While on duty in 2014, X had a disagreement with a colleague who questioned how she conducted an alleged impaired driving call, and through a hearing, the service later found X "was neglectful in her duty."
The incident caused some of X's colleagues to voice concerns to their superiors, fearing for their own safety. Their emails went unanswered for at least three months.
After further "suicidal ideations," X's doctor recommended she eventually be transferred.
"I was put on administrative duties, and my firearm was taken from me. This made me extremely upset and depressed," Const. X's statement reads.
In August 2015, X went to the Barrie office intending to kill herself. According to Abramsky's written decision, X said she meant to draw attention to the mistreatment she felt subjected to at work.
She intended to use her firearm, the decision reads, but it was not in her locker. She overdosed on a medication instead.
A colleague found X, and she survived the suicide.
Abramsky wrote the testimony of the four officers who filed grievances "confirmed that they felt silenced, and that their concerns for both X's health and safety, as well as their own, were not being heard."
In her decision, Abramsky focused on the OPP's failure to create a safety plan, as instructed, as one of the main reasons why all of the above events occurred following X's return to work.
"In the absence of the safety plan, X's co-workers and supervisors were left without direction in regard to how to proceed if concerns arose," she wrote.
Abramsky ordered the OPP pay $5,000 in damages to each of the four officers who filed grievances, as well as $5,000 to three other members of the Barrie team and $7,500 to X's supervisor for violating their right to a healthy and safe workplace.
She also called on the OPP, in coordination with other stakeholders, to create a protocol addressing disability management issues, including mental illness in the workplace.
If they cannot agree to a protocol within 120 days, Abramsky will be consulted.
The Ontario Provincial Police Association (OPPA) represented the officers. The OPPA president, Rob Jamieson, said discussions have begun and he's eager to fix the deficiencies noted in the decision.
"It's not about blame, but we have to learn from situations like this. Lessons are repeated until they're learned," he said.
"I just want to take this third party report ... and make sure that if something like this happens again, that we can have the proper systems and protocols in place to adequately support those members."
"The OPP accepts the court's decision and will comply," OPP media relations coordinator Sgt. Carolle Dionne said in an email.
She also referenced the Commissioner's Pledge made last month, when the OPP introduced their internal review into officer suicides and attempted suicides.
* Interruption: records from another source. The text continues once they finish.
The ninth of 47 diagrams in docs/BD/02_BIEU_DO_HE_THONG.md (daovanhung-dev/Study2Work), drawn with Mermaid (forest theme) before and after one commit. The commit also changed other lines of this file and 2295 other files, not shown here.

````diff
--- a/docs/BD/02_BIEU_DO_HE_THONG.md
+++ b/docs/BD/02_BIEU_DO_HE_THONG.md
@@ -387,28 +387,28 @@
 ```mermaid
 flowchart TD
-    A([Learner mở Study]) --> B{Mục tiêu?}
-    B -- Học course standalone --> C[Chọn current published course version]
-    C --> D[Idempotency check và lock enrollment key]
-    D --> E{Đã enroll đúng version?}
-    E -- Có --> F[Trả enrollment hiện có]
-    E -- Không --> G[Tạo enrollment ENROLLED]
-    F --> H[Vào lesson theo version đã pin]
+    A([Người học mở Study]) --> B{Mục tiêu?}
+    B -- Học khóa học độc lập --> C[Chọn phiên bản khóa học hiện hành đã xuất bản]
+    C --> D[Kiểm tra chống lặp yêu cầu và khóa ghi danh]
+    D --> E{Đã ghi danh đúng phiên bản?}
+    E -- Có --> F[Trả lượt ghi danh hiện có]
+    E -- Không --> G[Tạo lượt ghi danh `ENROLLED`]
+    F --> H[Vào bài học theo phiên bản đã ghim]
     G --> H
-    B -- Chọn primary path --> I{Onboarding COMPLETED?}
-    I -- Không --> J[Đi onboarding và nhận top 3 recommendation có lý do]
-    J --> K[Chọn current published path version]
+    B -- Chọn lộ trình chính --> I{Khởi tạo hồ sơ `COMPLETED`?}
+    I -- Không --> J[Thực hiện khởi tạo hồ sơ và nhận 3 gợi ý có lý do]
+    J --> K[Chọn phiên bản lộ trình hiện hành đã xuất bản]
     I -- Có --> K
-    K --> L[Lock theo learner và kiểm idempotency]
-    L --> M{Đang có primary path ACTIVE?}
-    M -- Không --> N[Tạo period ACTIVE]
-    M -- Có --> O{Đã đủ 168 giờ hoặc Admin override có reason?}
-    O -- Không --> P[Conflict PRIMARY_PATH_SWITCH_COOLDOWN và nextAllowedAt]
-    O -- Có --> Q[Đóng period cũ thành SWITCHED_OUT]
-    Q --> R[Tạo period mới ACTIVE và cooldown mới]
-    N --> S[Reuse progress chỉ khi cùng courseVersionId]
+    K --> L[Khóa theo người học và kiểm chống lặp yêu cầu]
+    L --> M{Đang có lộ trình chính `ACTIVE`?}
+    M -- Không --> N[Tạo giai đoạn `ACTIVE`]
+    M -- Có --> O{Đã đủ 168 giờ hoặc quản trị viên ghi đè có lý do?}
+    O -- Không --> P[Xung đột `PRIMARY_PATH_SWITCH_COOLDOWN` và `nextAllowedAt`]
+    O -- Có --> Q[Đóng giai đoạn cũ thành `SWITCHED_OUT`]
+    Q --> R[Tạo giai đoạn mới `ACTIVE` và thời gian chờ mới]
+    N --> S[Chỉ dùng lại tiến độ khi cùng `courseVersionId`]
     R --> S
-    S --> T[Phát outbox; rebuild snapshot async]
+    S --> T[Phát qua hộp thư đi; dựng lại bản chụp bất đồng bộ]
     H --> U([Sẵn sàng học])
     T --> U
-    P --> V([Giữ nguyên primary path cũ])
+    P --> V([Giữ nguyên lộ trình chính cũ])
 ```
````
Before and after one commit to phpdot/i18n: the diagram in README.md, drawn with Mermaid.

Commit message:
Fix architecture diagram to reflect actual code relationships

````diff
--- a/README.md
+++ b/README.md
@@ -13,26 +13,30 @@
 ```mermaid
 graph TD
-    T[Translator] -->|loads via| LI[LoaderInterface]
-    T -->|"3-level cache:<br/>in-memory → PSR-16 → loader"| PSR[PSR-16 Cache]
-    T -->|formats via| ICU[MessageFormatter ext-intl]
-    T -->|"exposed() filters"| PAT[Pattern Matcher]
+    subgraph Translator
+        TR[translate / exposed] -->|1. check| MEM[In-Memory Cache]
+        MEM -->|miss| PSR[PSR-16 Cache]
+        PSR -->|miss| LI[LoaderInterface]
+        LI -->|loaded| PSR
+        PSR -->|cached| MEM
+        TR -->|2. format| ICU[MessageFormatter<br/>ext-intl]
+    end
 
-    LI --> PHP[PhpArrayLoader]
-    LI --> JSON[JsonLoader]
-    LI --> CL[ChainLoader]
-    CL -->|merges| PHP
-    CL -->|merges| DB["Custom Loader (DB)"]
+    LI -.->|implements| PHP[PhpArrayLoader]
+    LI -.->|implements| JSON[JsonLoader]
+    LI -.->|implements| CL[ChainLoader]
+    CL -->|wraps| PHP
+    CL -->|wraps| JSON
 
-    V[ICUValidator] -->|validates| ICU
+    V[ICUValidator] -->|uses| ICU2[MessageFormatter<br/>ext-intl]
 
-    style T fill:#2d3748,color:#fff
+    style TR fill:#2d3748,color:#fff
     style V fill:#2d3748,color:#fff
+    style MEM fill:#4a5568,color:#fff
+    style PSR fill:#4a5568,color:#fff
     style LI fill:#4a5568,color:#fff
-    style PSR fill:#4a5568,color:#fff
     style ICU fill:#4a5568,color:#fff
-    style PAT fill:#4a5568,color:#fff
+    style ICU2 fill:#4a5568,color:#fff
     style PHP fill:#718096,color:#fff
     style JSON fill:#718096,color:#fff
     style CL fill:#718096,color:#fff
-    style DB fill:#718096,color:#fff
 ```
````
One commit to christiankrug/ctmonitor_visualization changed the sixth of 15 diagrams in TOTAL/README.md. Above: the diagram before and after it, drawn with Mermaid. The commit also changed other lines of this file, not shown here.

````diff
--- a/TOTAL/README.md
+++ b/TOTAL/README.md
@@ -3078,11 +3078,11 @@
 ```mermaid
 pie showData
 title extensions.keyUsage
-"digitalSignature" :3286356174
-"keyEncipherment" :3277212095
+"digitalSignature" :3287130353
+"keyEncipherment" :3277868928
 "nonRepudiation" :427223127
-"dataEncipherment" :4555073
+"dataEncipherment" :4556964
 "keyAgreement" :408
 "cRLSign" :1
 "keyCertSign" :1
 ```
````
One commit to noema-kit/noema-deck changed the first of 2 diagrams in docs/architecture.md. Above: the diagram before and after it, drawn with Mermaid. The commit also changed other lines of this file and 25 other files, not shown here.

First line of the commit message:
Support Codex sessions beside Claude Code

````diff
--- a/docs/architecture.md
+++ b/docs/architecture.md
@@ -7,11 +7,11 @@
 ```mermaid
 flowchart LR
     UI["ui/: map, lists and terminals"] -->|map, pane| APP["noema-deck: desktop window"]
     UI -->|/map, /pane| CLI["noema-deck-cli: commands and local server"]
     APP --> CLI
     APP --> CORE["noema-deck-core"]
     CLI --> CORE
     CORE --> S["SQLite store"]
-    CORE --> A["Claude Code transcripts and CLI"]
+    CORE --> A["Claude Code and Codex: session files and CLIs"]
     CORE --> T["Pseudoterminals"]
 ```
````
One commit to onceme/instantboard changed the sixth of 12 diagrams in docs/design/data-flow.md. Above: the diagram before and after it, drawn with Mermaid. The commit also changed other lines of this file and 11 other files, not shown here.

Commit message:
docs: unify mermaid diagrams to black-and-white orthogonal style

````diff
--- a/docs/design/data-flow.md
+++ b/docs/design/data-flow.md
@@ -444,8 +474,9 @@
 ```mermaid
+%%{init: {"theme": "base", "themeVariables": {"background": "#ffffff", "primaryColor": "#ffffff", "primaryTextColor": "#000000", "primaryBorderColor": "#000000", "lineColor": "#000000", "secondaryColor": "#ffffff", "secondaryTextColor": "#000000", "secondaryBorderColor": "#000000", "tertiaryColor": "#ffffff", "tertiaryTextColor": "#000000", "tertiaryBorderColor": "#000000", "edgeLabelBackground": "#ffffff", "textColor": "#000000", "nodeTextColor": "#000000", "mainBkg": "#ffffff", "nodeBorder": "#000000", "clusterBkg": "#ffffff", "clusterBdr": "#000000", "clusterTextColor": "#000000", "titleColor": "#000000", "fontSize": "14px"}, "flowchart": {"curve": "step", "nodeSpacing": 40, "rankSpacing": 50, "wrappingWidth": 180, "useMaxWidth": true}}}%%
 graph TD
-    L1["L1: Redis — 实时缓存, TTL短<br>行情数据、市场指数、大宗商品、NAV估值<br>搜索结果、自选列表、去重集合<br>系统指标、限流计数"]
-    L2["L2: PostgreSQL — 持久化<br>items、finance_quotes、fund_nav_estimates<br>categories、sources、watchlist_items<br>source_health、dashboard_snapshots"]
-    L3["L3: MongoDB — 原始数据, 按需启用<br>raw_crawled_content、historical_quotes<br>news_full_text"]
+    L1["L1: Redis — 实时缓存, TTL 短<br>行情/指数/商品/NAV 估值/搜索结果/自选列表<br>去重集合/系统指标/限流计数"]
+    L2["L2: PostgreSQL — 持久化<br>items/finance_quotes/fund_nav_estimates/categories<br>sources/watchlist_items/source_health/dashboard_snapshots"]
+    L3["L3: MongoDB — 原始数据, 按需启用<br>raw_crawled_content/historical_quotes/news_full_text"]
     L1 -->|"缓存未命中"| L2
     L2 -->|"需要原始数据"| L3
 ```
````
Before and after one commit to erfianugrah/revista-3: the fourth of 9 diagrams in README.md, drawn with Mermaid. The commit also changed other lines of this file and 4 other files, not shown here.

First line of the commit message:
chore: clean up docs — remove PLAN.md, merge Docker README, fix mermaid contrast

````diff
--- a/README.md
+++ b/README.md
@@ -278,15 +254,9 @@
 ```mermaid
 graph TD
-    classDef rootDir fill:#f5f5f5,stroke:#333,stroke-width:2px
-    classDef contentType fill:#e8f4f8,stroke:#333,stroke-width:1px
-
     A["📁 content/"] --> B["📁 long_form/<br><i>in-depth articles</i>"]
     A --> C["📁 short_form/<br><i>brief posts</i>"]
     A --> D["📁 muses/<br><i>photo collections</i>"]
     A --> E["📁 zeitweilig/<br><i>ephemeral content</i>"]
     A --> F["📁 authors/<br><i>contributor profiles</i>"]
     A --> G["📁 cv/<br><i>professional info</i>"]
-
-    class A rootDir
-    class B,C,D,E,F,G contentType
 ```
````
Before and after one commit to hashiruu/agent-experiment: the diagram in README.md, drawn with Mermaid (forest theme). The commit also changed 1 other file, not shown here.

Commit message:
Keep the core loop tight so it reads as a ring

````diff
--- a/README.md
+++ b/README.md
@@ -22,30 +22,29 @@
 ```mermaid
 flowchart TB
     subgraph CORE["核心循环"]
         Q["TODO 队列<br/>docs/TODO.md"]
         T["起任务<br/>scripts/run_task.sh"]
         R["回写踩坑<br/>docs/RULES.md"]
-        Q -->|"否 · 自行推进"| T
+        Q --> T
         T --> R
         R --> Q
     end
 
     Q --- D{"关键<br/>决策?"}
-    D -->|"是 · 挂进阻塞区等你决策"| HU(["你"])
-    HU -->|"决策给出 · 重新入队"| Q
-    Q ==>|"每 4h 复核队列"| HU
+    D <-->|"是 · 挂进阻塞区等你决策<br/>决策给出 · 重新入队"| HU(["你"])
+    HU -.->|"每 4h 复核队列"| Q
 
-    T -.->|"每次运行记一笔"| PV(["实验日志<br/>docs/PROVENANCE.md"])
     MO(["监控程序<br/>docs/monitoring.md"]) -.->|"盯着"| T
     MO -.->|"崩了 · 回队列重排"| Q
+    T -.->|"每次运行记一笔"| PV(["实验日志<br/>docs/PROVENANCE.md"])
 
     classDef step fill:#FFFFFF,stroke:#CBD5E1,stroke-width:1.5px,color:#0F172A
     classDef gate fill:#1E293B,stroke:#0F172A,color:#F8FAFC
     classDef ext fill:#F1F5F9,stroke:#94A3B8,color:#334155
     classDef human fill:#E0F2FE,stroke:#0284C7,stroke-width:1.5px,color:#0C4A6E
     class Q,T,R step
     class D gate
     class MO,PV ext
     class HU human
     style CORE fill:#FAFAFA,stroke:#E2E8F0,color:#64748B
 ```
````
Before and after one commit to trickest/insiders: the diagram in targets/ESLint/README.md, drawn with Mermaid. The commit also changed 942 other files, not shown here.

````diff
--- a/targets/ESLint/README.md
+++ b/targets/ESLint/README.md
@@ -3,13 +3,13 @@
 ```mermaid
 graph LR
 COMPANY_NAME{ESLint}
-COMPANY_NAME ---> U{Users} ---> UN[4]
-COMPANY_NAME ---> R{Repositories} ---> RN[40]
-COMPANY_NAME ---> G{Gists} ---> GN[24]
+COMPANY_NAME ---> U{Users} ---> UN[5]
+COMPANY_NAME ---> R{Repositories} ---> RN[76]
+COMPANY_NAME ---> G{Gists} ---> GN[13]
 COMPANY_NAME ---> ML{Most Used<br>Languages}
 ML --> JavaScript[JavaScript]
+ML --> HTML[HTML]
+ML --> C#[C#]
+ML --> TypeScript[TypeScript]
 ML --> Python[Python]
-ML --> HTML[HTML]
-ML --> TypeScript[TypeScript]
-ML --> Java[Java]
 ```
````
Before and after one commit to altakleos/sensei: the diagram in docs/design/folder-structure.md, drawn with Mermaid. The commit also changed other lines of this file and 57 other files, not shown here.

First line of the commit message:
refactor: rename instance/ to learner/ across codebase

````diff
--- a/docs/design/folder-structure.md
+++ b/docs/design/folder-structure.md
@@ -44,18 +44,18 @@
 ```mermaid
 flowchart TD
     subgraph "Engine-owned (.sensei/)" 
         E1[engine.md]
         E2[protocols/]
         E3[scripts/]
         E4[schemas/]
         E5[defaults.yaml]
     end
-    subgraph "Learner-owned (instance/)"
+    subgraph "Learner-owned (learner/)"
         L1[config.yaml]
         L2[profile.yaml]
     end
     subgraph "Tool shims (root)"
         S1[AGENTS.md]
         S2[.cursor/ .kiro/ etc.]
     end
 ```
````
Part of the review will include examining cases such as X's in order to find out what barriers prevent members from seeking assistance.
The appeal also reminds all officers to seek support if they're struggling.
"If there's resistance to anything along those lines, please let the OPP Association know," Jamieson added.